─── AVAILABLE DATA

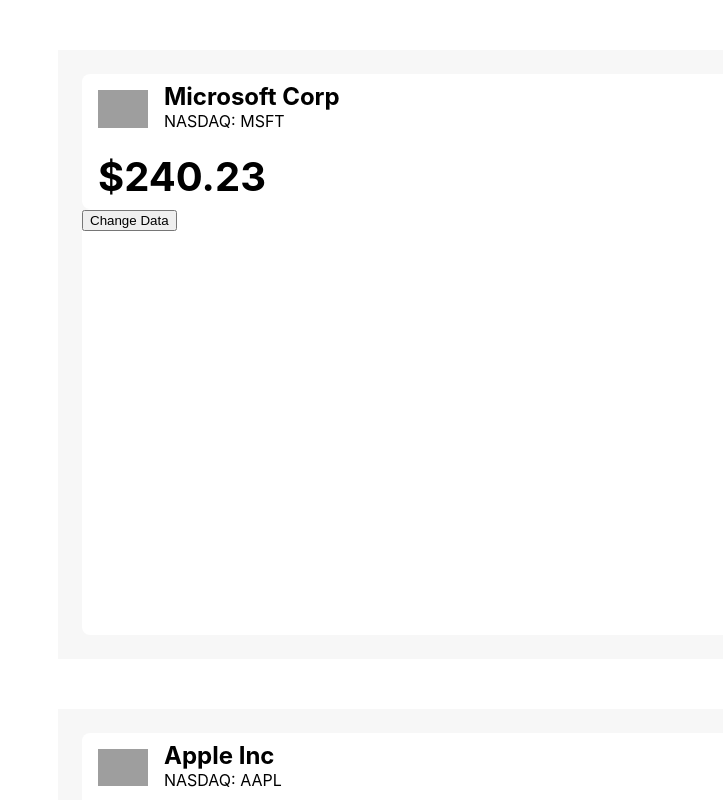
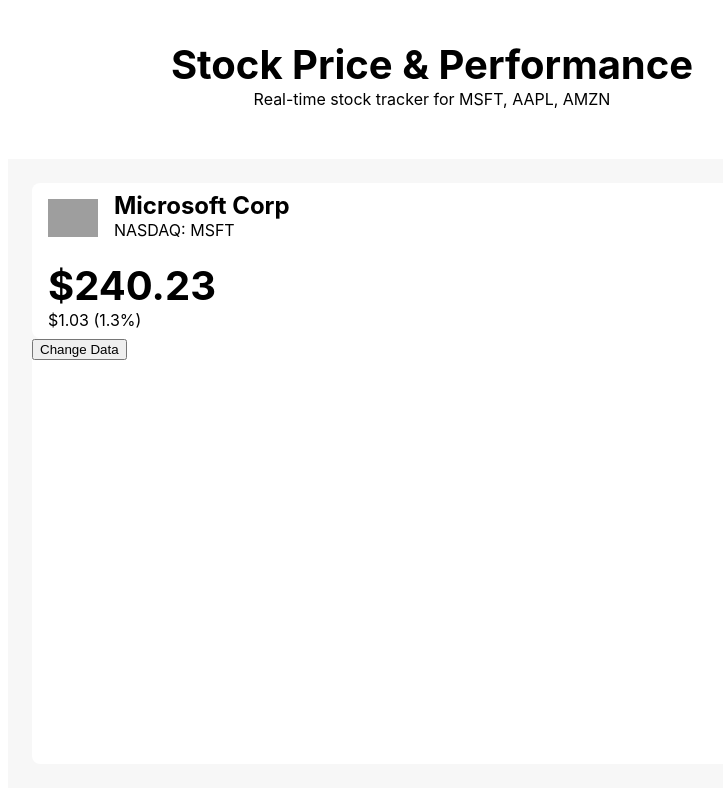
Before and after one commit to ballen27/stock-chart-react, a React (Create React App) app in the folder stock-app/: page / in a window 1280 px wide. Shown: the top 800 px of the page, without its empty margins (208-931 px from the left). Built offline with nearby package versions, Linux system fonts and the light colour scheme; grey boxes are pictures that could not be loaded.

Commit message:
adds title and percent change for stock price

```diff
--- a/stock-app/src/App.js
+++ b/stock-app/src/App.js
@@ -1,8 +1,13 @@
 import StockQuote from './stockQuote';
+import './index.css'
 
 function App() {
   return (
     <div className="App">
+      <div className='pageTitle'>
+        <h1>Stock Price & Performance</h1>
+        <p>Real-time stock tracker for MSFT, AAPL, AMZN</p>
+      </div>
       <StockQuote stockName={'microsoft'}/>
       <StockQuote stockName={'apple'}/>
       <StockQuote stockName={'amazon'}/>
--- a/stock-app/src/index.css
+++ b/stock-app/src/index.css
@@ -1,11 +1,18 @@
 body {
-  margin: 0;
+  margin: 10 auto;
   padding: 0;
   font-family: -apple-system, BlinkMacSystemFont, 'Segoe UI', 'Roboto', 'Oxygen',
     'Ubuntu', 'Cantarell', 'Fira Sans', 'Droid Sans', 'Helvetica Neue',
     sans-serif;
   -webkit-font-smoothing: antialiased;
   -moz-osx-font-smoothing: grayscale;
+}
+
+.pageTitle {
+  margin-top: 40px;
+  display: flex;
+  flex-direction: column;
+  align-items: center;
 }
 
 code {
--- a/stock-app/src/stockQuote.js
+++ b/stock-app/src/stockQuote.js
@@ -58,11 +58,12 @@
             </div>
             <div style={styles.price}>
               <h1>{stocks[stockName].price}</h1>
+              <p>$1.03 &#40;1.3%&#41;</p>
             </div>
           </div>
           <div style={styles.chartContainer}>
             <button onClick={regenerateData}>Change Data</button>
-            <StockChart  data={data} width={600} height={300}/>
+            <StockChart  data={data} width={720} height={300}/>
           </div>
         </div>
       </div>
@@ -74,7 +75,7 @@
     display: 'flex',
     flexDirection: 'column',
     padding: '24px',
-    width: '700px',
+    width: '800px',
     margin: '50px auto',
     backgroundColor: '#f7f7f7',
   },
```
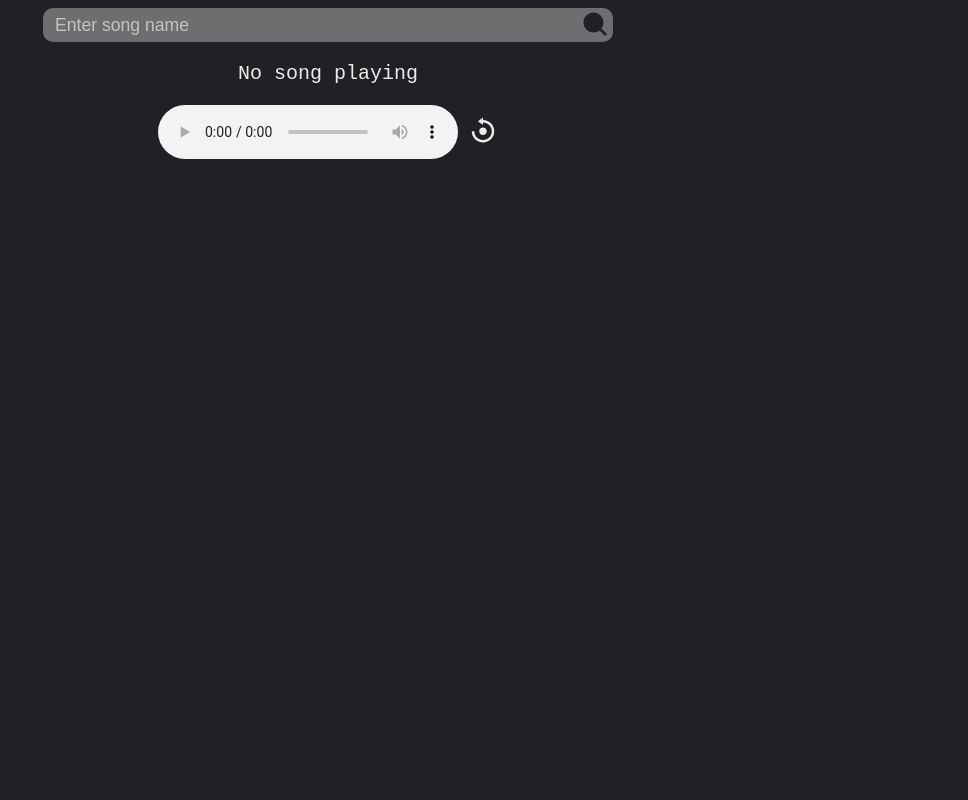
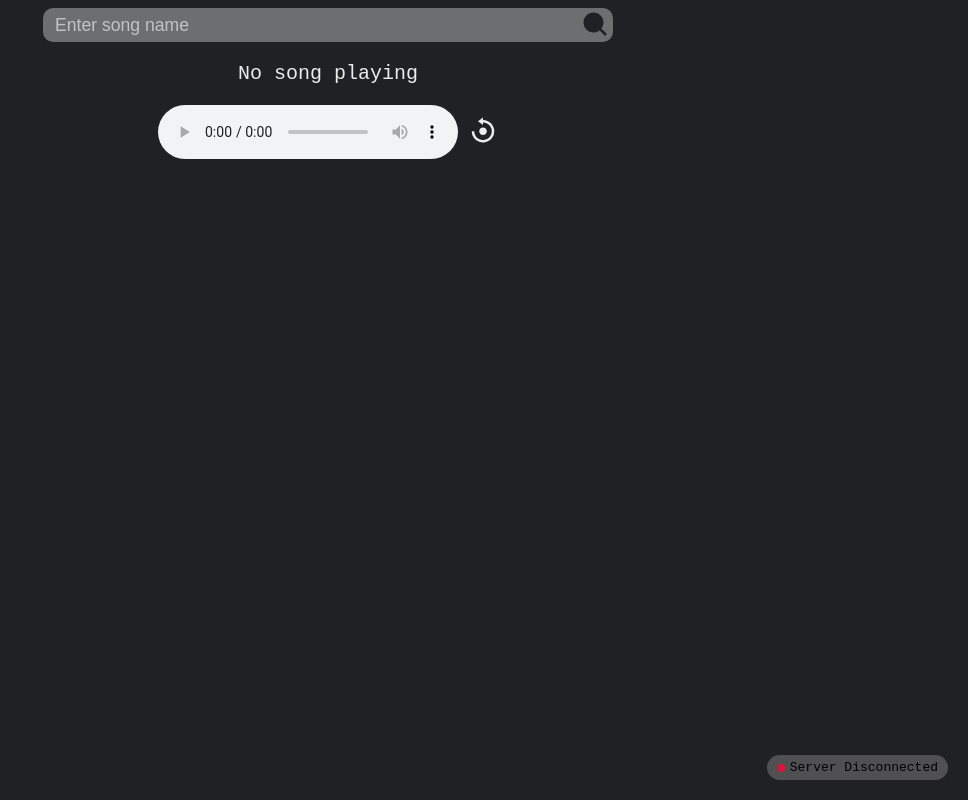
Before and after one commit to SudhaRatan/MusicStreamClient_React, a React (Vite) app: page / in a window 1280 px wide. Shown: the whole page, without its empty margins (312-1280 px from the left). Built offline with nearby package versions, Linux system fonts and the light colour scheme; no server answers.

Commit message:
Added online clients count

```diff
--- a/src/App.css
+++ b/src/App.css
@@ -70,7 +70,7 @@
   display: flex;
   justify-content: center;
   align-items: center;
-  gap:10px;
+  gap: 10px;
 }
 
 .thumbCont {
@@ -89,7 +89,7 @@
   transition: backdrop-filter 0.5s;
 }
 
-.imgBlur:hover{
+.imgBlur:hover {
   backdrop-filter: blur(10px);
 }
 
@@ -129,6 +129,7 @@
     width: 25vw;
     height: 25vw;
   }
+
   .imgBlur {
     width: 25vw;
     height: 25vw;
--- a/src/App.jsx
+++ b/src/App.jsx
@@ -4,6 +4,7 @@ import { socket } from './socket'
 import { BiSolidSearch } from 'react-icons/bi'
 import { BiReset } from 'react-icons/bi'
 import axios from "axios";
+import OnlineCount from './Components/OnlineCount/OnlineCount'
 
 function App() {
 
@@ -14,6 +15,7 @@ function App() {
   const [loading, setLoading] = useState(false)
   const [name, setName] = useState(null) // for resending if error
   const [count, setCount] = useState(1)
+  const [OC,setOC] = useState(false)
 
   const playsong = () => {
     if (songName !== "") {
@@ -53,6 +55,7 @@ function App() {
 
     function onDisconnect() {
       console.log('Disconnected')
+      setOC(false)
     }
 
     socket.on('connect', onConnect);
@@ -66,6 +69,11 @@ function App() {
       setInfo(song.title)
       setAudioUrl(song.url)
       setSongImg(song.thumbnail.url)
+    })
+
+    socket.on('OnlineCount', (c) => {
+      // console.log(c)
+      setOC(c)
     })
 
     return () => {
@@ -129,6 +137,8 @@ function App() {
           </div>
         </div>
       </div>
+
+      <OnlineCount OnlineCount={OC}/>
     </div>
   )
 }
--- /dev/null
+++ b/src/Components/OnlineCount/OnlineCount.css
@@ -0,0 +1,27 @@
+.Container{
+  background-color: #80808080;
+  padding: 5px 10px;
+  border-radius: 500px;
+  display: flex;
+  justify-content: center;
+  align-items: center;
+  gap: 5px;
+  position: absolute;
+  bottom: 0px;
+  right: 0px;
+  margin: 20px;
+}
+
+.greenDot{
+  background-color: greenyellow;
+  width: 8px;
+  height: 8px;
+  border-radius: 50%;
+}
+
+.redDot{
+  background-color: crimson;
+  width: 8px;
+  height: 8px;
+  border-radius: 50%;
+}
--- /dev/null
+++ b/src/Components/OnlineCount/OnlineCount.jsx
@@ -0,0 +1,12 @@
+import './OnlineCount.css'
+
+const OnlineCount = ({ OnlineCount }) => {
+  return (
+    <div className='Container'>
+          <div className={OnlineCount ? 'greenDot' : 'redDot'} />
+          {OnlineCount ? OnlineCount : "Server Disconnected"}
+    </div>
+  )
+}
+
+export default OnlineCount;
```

──────

**WORK ITEM**: Copy each line of the entries that includes the word "function".

**TASK ANSWER**:
 function App() {
 function App() {
@@ -14,6 +15,7 @@ function App() {
@@ -53,6 +55,7 @@ function App() {
     function onDisconnect() {
@@ -66,6 +69,11 @@ function App() {
@@ -129,6 +137,8 @@ function App() {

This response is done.